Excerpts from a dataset
--

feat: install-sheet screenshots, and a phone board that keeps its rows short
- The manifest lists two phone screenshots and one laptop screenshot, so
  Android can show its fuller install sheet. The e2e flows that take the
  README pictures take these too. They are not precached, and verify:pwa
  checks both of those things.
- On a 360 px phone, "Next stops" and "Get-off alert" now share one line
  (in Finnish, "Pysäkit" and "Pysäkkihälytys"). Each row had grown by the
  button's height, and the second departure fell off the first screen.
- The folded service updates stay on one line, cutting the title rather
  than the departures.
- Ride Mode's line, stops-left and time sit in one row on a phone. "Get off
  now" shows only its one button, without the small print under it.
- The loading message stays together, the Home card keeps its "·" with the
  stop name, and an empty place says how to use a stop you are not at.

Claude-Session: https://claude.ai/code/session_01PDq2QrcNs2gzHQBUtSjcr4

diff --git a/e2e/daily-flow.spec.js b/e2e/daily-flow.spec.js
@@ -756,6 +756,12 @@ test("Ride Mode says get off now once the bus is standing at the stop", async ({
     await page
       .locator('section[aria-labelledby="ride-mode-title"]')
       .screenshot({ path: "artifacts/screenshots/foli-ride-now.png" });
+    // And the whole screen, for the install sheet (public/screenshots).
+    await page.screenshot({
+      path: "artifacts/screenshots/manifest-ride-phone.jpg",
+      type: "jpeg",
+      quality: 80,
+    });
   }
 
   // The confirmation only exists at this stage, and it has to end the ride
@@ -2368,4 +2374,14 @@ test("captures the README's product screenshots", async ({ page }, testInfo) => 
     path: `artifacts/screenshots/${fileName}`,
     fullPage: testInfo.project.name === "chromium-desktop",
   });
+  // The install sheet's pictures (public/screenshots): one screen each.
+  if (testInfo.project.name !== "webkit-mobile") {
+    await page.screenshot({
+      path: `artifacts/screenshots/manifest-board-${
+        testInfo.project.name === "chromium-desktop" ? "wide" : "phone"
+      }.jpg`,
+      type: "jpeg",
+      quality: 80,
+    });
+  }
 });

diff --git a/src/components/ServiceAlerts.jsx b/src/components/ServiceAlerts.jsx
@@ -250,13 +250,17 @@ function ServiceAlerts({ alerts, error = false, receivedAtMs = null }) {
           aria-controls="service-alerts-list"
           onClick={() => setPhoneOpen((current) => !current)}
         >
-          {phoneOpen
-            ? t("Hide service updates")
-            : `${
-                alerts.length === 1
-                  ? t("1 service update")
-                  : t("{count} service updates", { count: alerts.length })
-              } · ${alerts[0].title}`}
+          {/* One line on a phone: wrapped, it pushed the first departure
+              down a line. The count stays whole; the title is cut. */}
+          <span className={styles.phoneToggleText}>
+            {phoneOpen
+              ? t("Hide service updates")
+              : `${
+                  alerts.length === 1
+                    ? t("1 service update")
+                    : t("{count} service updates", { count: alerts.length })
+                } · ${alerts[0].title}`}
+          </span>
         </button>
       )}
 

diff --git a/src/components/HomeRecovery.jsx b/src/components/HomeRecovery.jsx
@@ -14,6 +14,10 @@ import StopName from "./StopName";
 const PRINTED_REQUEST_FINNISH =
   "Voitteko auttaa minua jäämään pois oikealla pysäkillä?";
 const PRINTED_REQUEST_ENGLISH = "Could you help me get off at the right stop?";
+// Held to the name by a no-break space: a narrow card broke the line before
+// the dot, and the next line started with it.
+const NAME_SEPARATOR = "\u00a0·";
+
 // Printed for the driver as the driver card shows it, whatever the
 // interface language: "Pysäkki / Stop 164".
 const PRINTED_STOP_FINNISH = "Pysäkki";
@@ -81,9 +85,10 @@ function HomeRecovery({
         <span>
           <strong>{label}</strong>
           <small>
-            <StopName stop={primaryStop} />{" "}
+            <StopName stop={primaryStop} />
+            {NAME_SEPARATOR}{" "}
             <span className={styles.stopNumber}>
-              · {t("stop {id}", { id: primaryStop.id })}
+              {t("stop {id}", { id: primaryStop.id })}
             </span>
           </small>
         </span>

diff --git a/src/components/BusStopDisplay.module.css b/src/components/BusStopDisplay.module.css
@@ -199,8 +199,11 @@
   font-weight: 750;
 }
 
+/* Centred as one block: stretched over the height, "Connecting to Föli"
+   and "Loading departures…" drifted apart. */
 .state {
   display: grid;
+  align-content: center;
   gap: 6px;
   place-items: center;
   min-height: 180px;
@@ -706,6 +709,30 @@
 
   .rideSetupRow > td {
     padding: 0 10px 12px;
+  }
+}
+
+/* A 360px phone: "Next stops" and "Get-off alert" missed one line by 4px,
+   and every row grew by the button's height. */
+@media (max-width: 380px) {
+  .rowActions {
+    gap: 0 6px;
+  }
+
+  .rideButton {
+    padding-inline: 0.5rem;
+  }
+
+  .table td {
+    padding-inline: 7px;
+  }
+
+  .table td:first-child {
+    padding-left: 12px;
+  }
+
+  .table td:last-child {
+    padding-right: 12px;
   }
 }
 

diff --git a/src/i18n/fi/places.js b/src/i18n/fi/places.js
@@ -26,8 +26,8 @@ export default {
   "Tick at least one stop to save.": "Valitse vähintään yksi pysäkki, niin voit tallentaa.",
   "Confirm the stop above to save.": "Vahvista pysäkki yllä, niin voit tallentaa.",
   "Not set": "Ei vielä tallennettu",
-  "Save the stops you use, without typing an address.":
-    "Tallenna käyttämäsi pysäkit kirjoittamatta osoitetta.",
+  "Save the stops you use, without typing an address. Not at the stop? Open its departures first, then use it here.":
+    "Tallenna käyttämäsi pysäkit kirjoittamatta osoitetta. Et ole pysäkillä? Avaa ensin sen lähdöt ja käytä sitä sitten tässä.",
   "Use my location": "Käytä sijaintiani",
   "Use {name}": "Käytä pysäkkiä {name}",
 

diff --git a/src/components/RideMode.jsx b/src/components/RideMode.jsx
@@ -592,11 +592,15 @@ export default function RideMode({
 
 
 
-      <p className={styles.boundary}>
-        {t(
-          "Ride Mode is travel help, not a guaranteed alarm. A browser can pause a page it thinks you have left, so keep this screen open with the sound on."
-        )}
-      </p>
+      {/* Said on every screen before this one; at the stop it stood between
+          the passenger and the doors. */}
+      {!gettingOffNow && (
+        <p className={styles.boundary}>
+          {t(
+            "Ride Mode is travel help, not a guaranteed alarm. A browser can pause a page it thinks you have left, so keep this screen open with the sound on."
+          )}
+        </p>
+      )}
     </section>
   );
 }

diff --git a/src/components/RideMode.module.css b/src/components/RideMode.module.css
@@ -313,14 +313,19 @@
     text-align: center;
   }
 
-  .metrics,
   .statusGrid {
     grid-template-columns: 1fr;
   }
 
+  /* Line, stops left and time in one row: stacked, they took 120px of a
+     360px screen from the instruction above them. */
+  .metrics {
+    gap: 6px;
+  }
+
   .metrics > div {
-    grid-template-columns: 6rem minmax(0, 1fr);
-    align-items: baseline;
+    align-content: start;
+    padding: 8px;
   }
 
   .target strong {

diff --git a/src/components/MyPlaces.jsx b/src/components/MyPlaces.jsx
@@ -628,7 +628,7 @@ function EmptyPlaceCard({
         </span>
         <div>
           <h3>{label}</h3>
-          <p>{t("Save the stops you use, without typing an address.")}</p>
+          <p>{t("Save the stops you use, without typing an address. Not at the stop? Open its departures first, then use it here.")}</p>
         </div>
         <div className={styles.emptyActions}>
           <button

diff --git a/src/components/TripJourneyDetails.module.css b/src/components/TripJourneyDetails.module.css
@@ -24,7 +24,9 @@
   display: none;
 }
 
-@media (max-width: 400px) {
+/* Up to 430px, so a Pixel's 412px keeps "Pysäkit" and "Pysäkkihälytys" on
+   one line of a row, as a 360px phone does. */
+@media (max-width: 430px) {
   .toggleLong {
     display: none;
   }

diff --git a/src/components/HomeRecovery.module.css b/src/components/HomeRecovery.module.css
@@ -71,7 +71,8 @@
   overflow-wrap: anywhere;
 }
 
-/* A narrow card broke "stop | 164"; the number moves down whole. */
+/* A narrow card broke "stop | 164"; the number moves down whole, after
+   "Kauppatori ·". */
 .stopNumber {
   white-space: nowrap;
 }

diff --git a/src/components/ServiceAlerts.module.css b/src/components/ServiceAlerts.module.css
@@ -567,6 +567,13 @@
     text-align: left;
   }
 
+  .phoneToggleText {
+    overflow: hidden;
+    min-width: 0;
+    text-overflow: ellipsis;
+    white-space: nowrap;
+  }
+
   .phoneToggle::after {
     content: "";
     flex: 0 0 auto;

--

Which lines above hold the string "diff"? Copy every one of them.

## COMPLETED EXERCISE:
diff --git a/e2e/daily-flow.spec.js b/e2e/daily-flow.spec.js
diff --git a/src/components/ServiceAlerts.jsx b/src/components/ServiceAlerts.jsx
diff --git a/src/components/HomeRecovery.jsx b/src/components/HomeRecovery.jsx
diff --git a/src/components/BusStopDisplay.module.css b/src/components/BusStopDisplay.module.css
diff --git a/src/i18n/fi/places.js b/src/i18n/fi/places.js
diff --git a/src/components/RideMode.jsx b/src/components/RideMode.jsx
diff --git a/src/components/RideMode.module.css b/src/components/RideMode.module.css
diff --git a/src/components/MyPlaces.jsx b/src/components/MyPlaces.jsx
diff --git a/src/components/TripJourneyDetails.module.css b/src/components/TripJourneyDetails.module.css
diff --git a/src/components/HomeRecovery.module.css b/src/components/HomeRecovery.module.css
diff --git a/src/components/ServiceAlerts.module.css b/src/components/ServiceAlerts.module.css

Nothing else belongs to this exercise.